The findings of a recent study may quiet concerns that the babies of women who are HIV-positive during pregnancy will be more prone to birth defects if the mother takes antiretroviral drugs. Pregnant women are often urged to take antiretroviral drugs during pregnancy if they’re not already taking them; the drugs are highly effective in preventing mother-to-child transmission of the virus.

The study, led by Jeanne Sibiude, from the French Institute of Health and Medical Research’s (INSERM’s) Center for Research in Epidemiology and Population Health, examined records of children born between 1994 and 2010 to HIV-infected mothers who gave birth in 90 medical centers across France. The 13,124 babies in question were exposed to antiretroviral drugs in utero.

Sibiude’s research team used two classification systems for birth defects — the EUROCAT and the MACDP — to identify the babies who experienced defects:

  • The EUROCAT is a network of registries that documents congenital anomalies in 20 European nations. It lists about 1.5 million births in its collective registry.
  • The MACDP is the Metropolitan Atlanta (Georgia) Congenital Defects Program established by the US Centers for Disease Control and Prevention in 1967 to track birth defects in the city’s metropolitan area.

The mothers of the babies in the study had taken at least one of the following antiretroviral drugs during pregnancy:

  • Abacavir
  • Efavirenz
  • Lopinavir
  • Nevirapine
  • Ritonavir
  • Stavudine
  • Tenofovir
  • Zidovudine

The INSERM research team did not have data that documented pregnancy terminations, stillbirths, the mother’s use of alcohol or tobacco during pregnancy, or any other medications she was taking along with the antiretrovirals.

The antiretrovirals were effective in preventing transmission of the virus to the babies and the number of birth defects recorded was very small. Birth defects were associated with only two of the eight drugs under study. Classification systems seemed to make a difference, too:
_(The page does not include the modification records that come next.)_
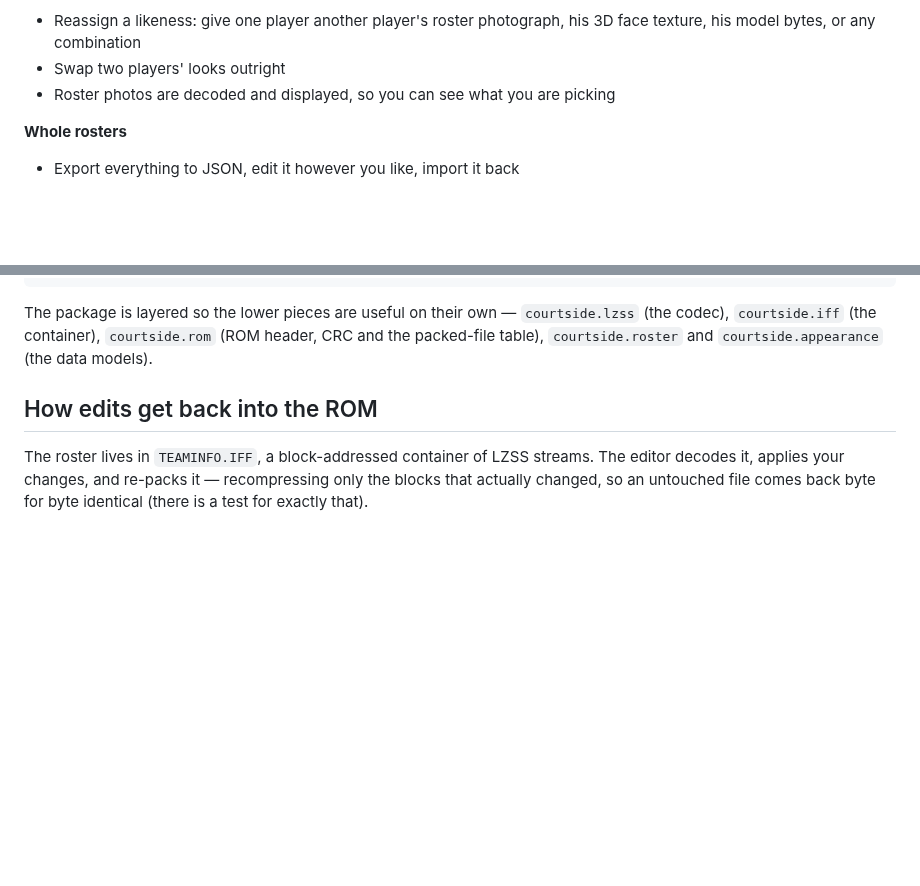
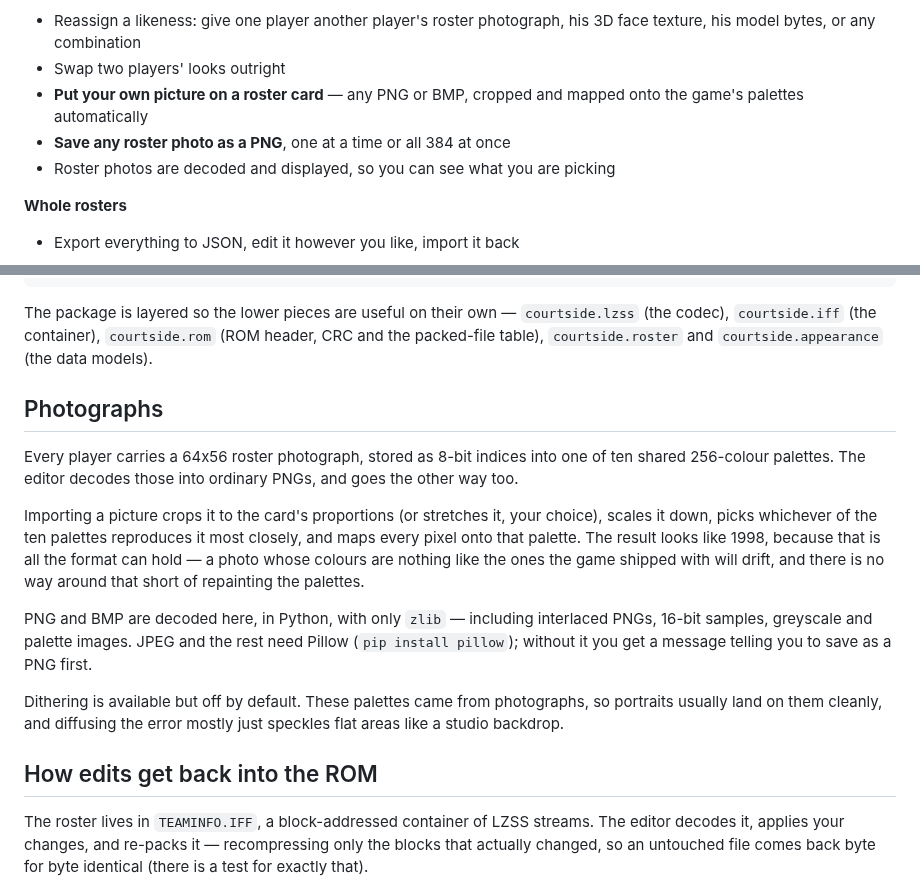
Before and after one commit to richvam/Kobe-Bryant-s-Courtside-Roster-Editior, a Markdown page: README.md, 2 parts joined by grey strips. Rendered like a GitHub page; blank space fills up the shorter version.

```diff
--- a/README.md
+++ b/README.md
@@ -41,6 +41,9 @@ Python 3.10 or newer and nothing else.
 - Reassign a likeness: give one player another player's roster photograph, his
   3D face texture, his model bytes, or any combination
 - Swap two players' looks outright
+- **Put your own picture on a roster card** — any PNG or BMP, cropped and
+  mapped onto the game's palettes automatically
+- **Save any roster photo as a PNG**, one at a time or all 384 at once
 - Roster photos are decoded and displayed, so you can see what you are picking
 
 **Whole rosters**
@@ -200,6 +209,28 @@ The package is layered so the lower pieces are useful on their own —
 `courtside.lzss` (the codec), `courtside.iff` (the container),
 `courtside.rom` (ROM header, CRC and the packed-file table),
 `courtside.roster` and `courtside.appearance` (the data models).
+
+## Photographs
+
+Every player carries a 64x56 roster photograph, stored as 8-bit indices into
+one of ten shared 256-colour palettes. The editor decodes those into ordinary
+PNGs, and goes the other way too.
+
+Importing a picture crops it to the card's proportions (or stretches it, your
+choice), scales it down, picks whichever of the ten palettes reproduces it most
+closely, and maps every pixel onto that palette. The result looks like 1998,
+because that is all the format can hold — a photo whose colours are nothing
+like the ones the game shipped with will drift, and there is no way around
+that short of repainting the palettes.
+
+PNG and BMP are decoded here, in Python, with only `zlib` — including
+interlaced PNGs, 16-bit samples, greyscale and palette images. JPEG and the
+rest need Pillow (`pip install pillow`); without it you get a message telling
+you to save as a PNG first.
+
+Dithering is available but off by default. These palettes came from
+photographs, so portraits usually land on them cleanly, and diffusing the error
+mostly just speckles flat areas like a studio backdrop.
 
 ## How edits get back into the ROM
 
```
Also changed, not shown: other parts of README.md (+6 -0 lines), docs/FILE_FORMATS.md (+5 -0 lines), docs/gui-appearance.png, docs/gui-ratings.png, docs/screenshot-appearance.png, 10 other files.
  • 0.7% increased risk of neurological birth defects after exposure to efavirenz but only when the MACDP classification system was applied
  • 1.2% increased risk of heart defects when zidovudine was taken; results were the same using both classification systems.

Babies exposed to the remaining six antiretroviral drugs during gestation exhibited no signs of birth defects regardless of which classification system was used.
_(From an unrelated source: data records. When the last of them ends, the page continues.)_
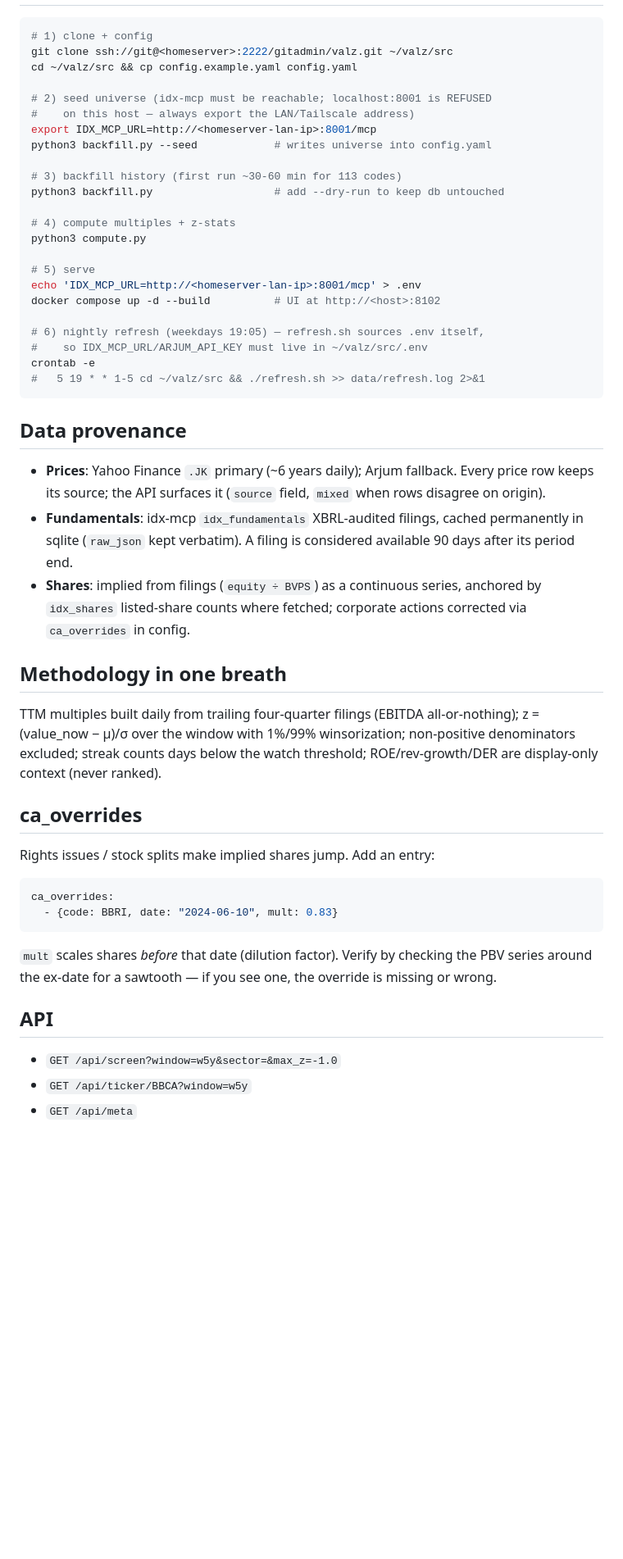
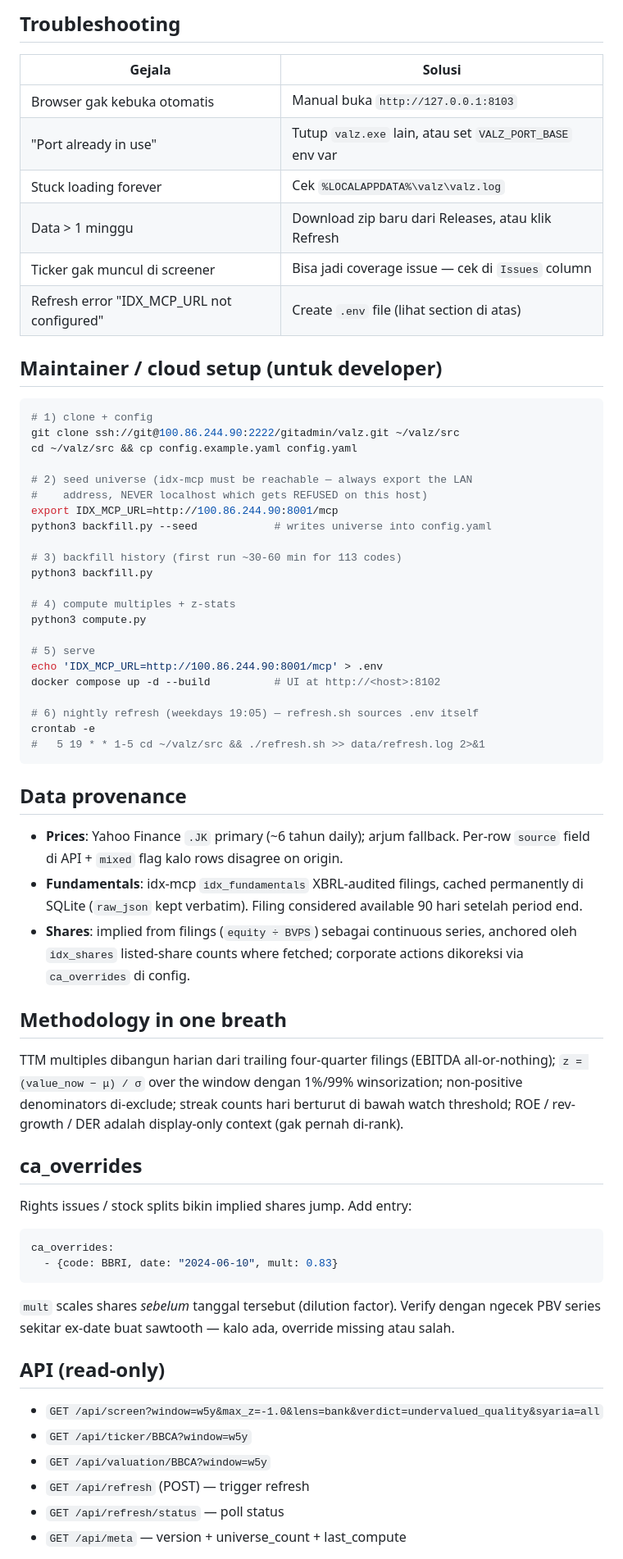
Before and after one commit to lokino23/valz, a Markdown page: README.md, the part around one of its changes. Shown at 82% size. Rendered like a GitHub page; blank space fills up the shorter version.

````diff
--- a/README.md
+++ b/README.md
@@ -76,66 +134,79 @@ Cara paling cepet pake valz di Windows: **download zip, extract, double-click**.
+## Troubleshooting
+
+| Gejala | Solusi |
+|---|---|
+| Browser gak kebuka otomatis | Manual buka `http://127.0.0.1:8103` |
+| "Port already in use" | Tutup `valz.exe` lain, atau set `VALZ_PORT_BASE` env var |
+| Stuck loading forever | Cek `%LOCALAPPDATA%\valz\valz.log` |
+| Data > 1 minggu | Download zip baru dari Releases, atau klik Refresh |
+| Ticker gak muncul di screener | Bisa jadi coverage issue — cek di `Issues` column |
+| Refresh error "IDX_MCP_URL not configured" | Create `.env` file (lihat section di atas) |
+
+## Maintainer / cloud setup (untuk developer)
 
 ```bash
 # 1) clone + config
-git clone ssh://git@<homeserver>:2222/gitadmin/valz.git ~/valz/src
+git clone ssh://git@100.86.244.90:2222/gitadmin/valz.git ~/valz/src
 cd ~/valz/src && cp config.example.yaml config.yaml
 
-# 2) seed universe (idx-mcp must be reachable; localhost:8001 is REFUSED
-#    on this host — always export the LAN/Tailscale address)
-export IDX_MCP_URL=http://<homeserver-lan-ip>:8001/mcp
+# 2) seed universe (idx-mcp must be reachable — always export the LAN
+#    address, NEVER localhost which gets REFUSED on this host)
+export IDX_MCP_URL=http://100.86.244.90:8001/mcp
 python3 backfill.py --seed            # writes universe into config.yaml
 
 # 3) backfill history (first run ~30-60 min for 113 codes)
-python3 backfill.py                   # add --dry-run to keep db untouched
+python3 backfill.py
 
 # 4) compute multiples + z-stats
 python3 compute.py
 
 # 5) serve
-echo 'IDX_MCP_URL=http://<homeserver-lan-ip>:8001/mcp' > .env
+echo 'IDX_MCP_URL=http://100.86.244.90:8001/mcp' > .env
 docker compose up -d --build          # UI at http://<host>:8102
 
-# 6) nightly refresh (weekdays 19:05) — refresh.sh sources .env itself,
-#    so IDX_MCP_URL/ARJUM_API_KEY must live in ~/valz/src/.env
+# 6) nightly refresh (weekdays 19:05) — refresh.sh sources .env itself
 crontab -e
 #   5 19 * * 1-5 cd ~/valz/src && ./refresh.sh >> data/refresh.log 2>&1
 ```
 
 ## Data provenance
 
-- **Prices**: Yahoo Finance `.JK` primary (~6 years daily); Arjum fallback.
-  Every price row keeps its source; the API surfaces it (`source` field,
-  `mixed` when rows disagree on origin).
+- **Prices**: Yahoo Finance `.JK` primary (~6 tahun daily); arjum fallback.
+  Per-row `source` field di API + `mixed` flag kalo rows disagree on origin.
 - **Fundamentals**: idx-mcp `idx_fundamentals` XBRL-audited filings,
-  cached permanently in sqlite (`raw_json` kept verbatim). A filing is
-  considered available 90 days after its period end.
-- **Shares**: implied from filings (`equity ÷ BVPS`) as a continuous
-  series, anchored by `idx_shares` listed-share counts where fetched;
-  corporate actions corrected via `ca_overrides` in config.
+  cached permanently di SQLite (`raw_json` kept verbatim). Filing
+  considered available 90 hari setelah period end.
+- **Shares**: implied from filings (`equity ÷ BVPS`) sebagai continuous
+  series, anchored oleh `idx_shares` listed-share counts where fetched;
+  corporate actions dikoreksi via `ca_overrides` di config.
 
 ## Methodology in one breath
 
-TTM multiples built daily from trailing four-quarter filings (EBITDA
-all-or-nothing); z = (value_now − μ)/σ over the window with 1%/99%
-winsorization; non-positive denominators excluded; streak counts days
-below the watch threshold; ROE/rev-growth/DER are display-only context
-(never ranked).
+TTM multiples dibangun harian dari trailing four-quarter filings (EBITDA
+all-or-nothing); `z = (value_now − μ) / σ` over the window dengan
+1%/99% winsorization; non-positive denominators di-exclude; streak counts
+hari berturut di bawah watch threshold; ROE / rev-growth / DER adalah
+display-only context (gak pernah di-rank).
 
 ## ca_overrides
 
-Rights issues / stock splits make implied shares jump. Add an entry:
+Rights issues / stock splits bikin implied shares jump. Add entry:
 
 ```yaml
 ca_overrides:
   - {code: BBRI, date: "2024-06-10", mult: 0.83}
 ```
 
-`mult` scales shares *before* that date (dilution factor). Verify by
-checking the PBV series around the ex-date for a sawtooth — if you see
-one, the override is missing or wrong.
+`mult` scales shares *sebelum* tanggal tersebut (dilution factor).
+Verify dengan ngecek PBV series sekitar ex-date buat sawtooth — kalo
+ada, override missing atau salah.
 
-## API
+## API (read-only)
 
-- `GET /api/screen?window=w5y&sector=&max_z=-1.0`
+- `GET /api/screen?window=w5y&max_z=-1.0&lens=bank&verdict=undervalued_quality&syaria=all`
 - `GET /api/ticker/BBCA?window=w5y`
-- `GET /api/meta`
+- `GET /api/valuation/BBCA?window=w5y`
+- `GET /api/refresh` (POST) — trigger refresh
+- `GET /api/refresh/status` — poll status
+- `GET /api/meta` — version + universe_count + last_compute
 
````
Also changed, not shown: other parts of README.md (+118 -51 lines), docs/assets/drawer-light.png (added), docs/assets/drawer.png (added), docs/assets/screener-light.png (added), docs/assets/screener.png (added).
The researchers conclude: “Whatever the impact that some (antiretroviral) drugs may have on birth defects, it is surpassed by the major role of (antiretroviral therapy) in the successful prevention of mother-to-child transmission of HIV.”
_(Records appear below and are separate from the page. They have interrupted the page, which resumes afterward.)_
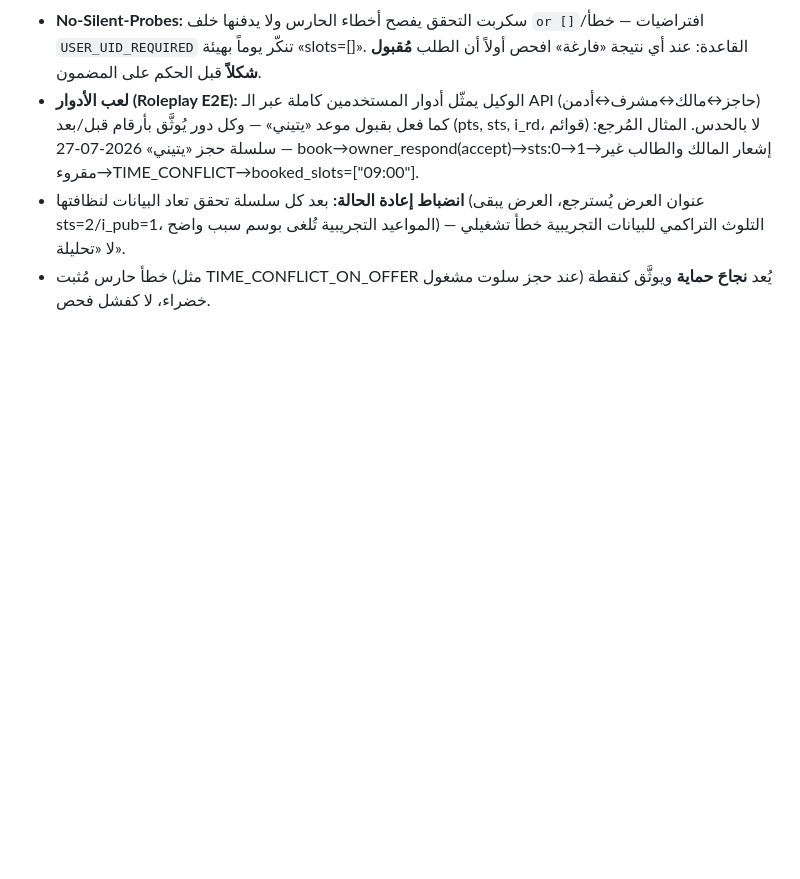
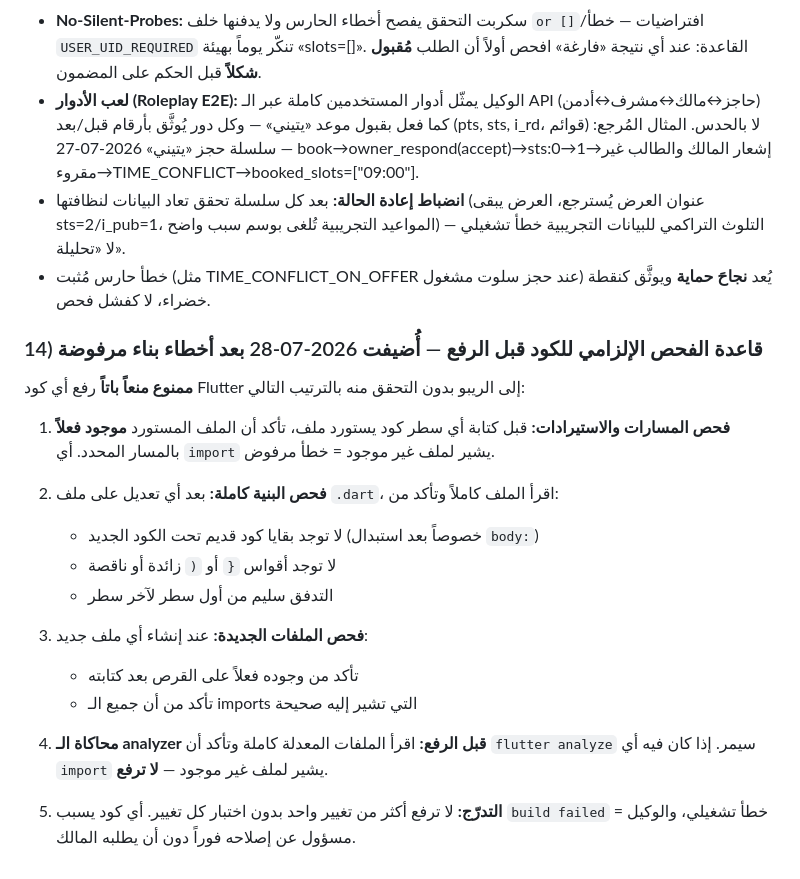
Before and after one commit to hady-albnnai/sweeda-real-estate-office-elc, a Markdown page: DEVELOPMENT_GUIDELINES.md, the part around the change. Drawn GitHub-style; blank space fills up the shorter version.

Commit message:
docs(constitution): إضافة قاعدة رقم 14 — الفحص الإلزامي للكود قبل الرفع (بعد أخطاء بناء مرفوضة)

```diff
--- a/DEVELOPMENT_GUIDELINES.md
+++ b/DEVELOPMENT_GUIDELINES.md
@@ -162,3 +162,22 @@ GRANT EXECUTE ON FUNCTION public.f(sig) TO service_role;            -- ④
 - **لعب الأدوار (Roleplay E2E):** الوكيل يمثّل أدوار المستخدمين كاملة عبر الـ API (حاجز↔مالك↔مشرف↔أدمن) كما فعل بقبول موعد «يتيني» — وكل دور يُوثَّق بأرقام قبل/بعد (pts, sts, i_rd، قوائم) لا بالحدس. المثال المُرجع: سلسلة حجز «يتيني» 2026-07-27 — book→owner_respond(accept)→sts:0→1→إشعار المالك والطالب غير مقروء→TIME_CONFLICT→booked_slots=["09:00"].
 - **انضباط إعادة الحالة:** بعد كل سلسلة تحقق تعاد البيانات لنظافتها (عنوان العرض يُسترجع، العرض يبقى sts=2/i_pub=1، المواعيد التجريبية تُلغى بوسم سبب واضح) — التلوث التراكمي للبيانات التجريبية خطأ تشغيلي لا «تحليلة».
 - خطأ حارس مُثبت (مثل TIME_CONFLICT_ON_OFFER عند حجز سلوت مشغول) يُعد **نجاحَ حماية** ويوثَّق كنقطة خضراء، لا كفشل فحص.
+
+### 14) قاعدة الفحص الإلزامي للكود قبل الرفع — أُضيفت 2026-07-28 بعد أخطاء بناء مرفوضة
+
+**ممنوع منعاً باتاً** رفع أي كود Flutter إلى الريبو بدون التحقق منه بالترتيب التالي:
+
+1. **فحص المسارات والاستيرادات:** قبل كتابة أي سطر كود يستورد ملف، تأكد أن الملف المستورد **موجود فعلاً** بالمسار المحدد. أي `import` يشير لملف غير موجود = خطأ مرفوض.
+
+2. **فحص البنية كاملة:** بعد أي تعديل على ملف `.dart`، اقرأ الملف كاملاً وتأكد من:
+   - لا توجد بقايا كود قديم تحت الكود الجديد (خصوصاً بعد استبدال `body:`)
+   - لا توجد أقواس `{` أو `(` زائدة أو ناقصة
+   - التدفق سليم من أول سطر لآخر سطر
+
+3. **فحص الملفات الجديدة:** عند إنشاء أي ملف جديد:
+   - تأكد من وجوده فعلاً على القرص بعد كتابته
+   - تأكد من أن جميع الـ imports التي تشير إليه صحيحة
+
+4. **محاكاة الـ analyzer قبل الرفع:** اقرأ الملفات المعدلة كاملة وتأكد أن `flutter analyze` سيمر. إذا كان فيه أي `import` يشير لملف غير موجود — **لا ترفع**.
+
+5. **التدرّج:** لا ترفع أكثر من تغيير واحد بدون اختبار كل تغيير. أي كود يسبب `build failed` = خطأ تشغيلي، والوكيل مسؤول عن إصلاحه فوراً دون أن يطلبه المالك.
```
Also changed, not shown: docs/AGENT_HANDOFF.md (+8 -0 lines).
Source: Sibiude, Jeanne, et al. “Association Between Prenatal Exposure to Antiretroviral Therapy and Birth Defects: An Analysis of the French Perinatal Cohort Study (ANRS CO1/CO11).” PLOS / Medicine. PLOS. Apr 29, 2014. Web. May 14, 2014.